Here's how I regarded Tamm's article when it originally came out:
Read it. I'm going to blog on it at length, in my next post, because it's completely outdated information. Actually, it's even worse than that:So, how wrong are Jayanti Tamm's observations, and how do mine differ? Her first paragraph in The Huffington Post piece started off with these words:
It's about as wrong as wrong can get.
Here's your first hint about how deceptive it is:
It's coming to us from The Huffington Post.
Who in our over-stimulated, media-saturated, hyper-connected world would ever go and knowingly join a cult? The answer is no one.That's now an anti-cult or post-cult mantra, and probably sounds about right to most people, painting the appropriate image of someone who's been duped into doing something they never intended.
But the important phrase here is "the appropriate image", because - just as the Mystic Bourgeoisie's Chris Locke observed that "nobody wants to be seen as New Age because nobody wants to be seen as irreparably stupid" - very few will admit they willingly joined a cult, for that and other reasons.
Proving, right from the start, that Tamm's column is a bunch of deceptive and outdated mind mush is this quote from an expose' on award-winning director and recent Scientology defector, Paul Haggis:
Haggis was born in 1953, and grew up in London, Ontario, where his father, Ted, had a construction company. He decided at an early age to be a writer, but after leaving school, he drifted, hanging out with hippies and drug dealers.So much for "no one" knowingly joining a cult.

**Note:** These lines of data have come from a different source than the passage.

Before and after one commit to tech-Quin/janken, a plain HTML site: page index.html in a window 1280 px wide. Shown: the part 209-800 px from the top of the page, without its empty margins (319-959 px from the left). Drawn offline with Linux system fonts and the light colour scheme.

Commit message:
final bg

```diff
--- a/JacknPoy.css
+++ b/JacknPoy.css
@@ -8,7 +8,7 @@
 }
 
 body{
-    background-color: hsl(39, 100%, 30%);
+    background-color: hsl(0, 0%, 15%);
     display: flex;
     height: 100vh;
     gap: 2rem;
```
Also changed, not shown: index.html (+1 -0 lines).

He fell in love with Diane Gettas, a nurse, and they began sharing a one-bedroom apartment. One day in 1975, when he was 22, Haggis was walking to a record store when a young man pressed a book into his hands. "You have a mind," the man said. "This is the owner's manual." The book was Dianetics: The Modern Science Of Mental Health, by L Ron Hubbard, which was published in 1950. By the time Haggis began reading it, Dianetics had sold about 2.5m copies. Today, according to the church, that figure has reached more than 21m.

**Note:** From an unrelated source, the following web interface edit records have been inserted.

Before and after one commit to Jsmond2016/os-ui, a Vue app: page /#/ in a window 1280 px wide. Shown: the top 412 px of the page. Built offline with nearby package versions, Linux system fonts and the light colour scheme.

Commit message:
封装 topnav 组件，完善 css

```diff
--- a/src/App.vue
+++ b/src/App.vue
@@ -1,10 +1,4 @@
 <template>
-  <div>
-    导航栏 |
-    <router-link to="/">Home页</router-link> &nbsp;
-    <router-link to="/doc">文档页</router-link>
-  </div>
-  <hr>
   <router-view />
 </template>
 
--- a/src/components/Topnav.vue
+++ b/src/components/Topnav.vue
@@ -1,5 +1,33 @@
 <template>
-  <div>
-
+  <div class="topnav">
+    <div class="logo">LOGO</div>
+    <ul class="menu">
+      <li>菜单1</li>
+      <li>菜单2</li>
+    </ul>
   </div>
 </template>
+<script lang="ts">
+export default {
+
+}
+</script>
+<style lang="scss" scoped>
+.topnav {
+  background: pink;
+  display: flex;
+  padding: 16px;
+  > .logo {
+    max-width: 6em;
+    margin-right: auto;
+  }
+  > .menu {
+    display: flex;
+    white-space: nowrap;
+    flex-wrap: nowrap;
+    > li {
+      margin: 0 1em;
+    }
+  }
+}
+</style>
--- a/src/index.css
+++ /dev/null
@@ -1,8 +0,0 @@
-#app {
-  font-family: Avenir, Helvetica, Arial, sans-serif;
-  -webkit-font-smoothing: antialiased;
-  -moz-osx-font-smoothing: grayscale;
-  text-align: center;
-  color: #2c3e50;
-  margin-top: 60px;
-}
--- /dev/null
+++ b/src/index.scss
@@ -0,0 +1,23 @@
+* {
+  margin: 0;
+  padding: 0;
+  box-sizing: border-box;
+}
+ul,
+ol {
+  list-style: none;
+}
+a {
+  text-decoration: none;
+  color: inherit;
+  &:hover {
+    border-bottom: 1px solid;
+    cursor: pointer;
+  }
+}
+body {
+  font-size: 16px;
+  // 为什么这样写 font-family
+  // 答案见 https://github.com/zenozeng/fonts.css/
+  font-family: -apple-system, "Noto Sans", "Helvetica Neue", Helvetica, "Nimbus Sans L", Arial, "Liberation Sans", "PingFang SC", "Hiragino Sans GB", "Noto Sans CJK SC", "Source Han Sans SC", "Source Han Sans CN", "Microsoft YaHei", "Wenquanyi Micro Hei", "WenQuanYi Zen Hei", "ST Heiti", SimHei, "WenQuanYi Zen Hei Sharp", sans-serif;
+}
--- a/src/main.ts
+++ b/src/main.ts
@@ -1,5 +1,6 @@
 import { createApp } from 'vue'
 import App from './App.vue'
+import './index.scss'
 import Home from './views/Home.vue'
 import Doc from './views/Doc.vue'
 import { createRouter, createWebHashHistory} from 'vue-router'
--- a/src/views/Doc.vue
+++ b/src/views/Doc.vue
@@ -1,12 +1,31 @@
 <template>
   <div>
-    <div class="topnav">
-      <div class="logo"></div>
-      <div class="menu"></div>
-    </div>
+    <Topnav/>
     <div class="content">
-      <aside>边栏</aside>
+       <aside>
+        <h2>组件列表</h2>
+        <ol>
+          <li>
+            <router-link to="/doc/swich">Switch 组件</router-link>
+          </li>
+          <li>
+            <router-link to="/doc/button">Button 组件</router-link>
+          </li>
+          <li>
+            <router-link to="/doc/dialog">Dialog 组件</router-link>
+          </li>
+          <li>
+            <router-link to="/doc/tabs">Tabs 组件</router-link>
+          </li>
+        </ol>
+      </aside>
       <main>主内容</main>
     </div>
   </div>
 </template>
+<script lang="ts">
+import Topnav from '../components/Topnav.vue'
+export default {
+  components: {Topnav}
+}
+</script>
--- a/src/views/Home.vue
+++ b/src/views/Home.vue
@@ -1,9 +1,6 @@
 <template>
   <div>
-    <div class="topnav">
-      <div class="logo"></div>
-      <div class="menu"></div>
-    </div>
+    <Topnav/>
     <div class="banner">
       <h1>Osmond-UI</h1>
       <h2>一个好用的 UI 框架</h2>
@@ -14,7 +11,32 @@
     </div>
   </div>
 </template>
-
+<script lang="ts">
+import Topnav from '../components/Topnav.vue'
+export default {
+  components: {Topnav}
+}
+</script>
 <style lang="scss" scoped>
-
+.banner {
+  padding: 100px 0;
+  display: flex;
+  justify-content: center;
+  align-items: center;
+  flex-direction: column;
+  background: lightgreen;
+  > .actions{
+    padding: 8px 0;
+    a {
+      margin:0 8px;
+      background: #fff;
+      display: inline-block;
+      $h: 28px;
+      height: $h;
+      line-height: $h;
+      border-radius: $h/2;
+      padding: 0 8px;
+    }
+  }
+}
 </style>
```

Haggis opened the book and saw a page stamped with the words "Church of Scientology". He had heard about Scientology a couple of months earlier, from a friend who had called it a cult. The thought that he might be entering a cult didn't bother him. In fact, he said, "it drew my interest. I tend to run toward things I don't understand."
The truth is, in our want-to-be-rebelious post-Boomer culture, people will and have joined all kinds of weird cults by the billions - and, waving their freak flag, they're proud of doing so - if not always honest about it.
The Huffington Post's Arianna Huffington was a member of the Rajneesh, a so-called "dangerous cult".
The Rajneesh practiced open sexual intercourse amongst it's members and attempted to poison an entire town in Oregon for political purposes. Huffington once described her time in the cult to The Washington Post as "like knowing there was another dimension to life and that I wanted to experience it, knowing that nothing else mattered as much. It took me over completely.”
Without ever having renounced her cultism, Huffington is now a major player in American politics.
Of course, she could describe her cult experience positively because no one has ever seriously questioned her about it in an informed manner.
For instance, compare her answer to that of the Rajneesh cult's second in command, Sheela Birnstiel AKA Ma Anand Sheela (above, center) after she was recently questioned in the Swiss town of Basel:Sheela - a power mad cultist who committed heinous crimes in America - is now a successful Swiss businesswoman.
Arianna Huffinton, one of Sheela's devoted disciples, is now a successful American businesswoman - one now allowing Jayanti Tamm to publish wrong and misleading information about cultism on her website - the very phenomena the power mad Huffington is (still) involved in.
So Jayanti Tamm also isn't doing too badly for herself, either, thank you very much.
Meanwhile, I am now suffering the effects of the cultism people such as they have unleashed around me.
Considering I've never joined a cult, that's something which no one can say is right,...but, being only vaguely aware of what's happening, the country also isn't standing up and saying it's wrong, either - nobody's actually, actively, stopping the cultists - whatever the manner or effects of the cultism they're profiting from.
And as I've said, I don't hold out much hope they're going to stand up anytime soon, so my fate - and, yes, I think the country's - is probably set:
We will die, together, as the victims of cultism.
Next up: Surrounded - Cults (And Cultists) Hiding In Plain Sight.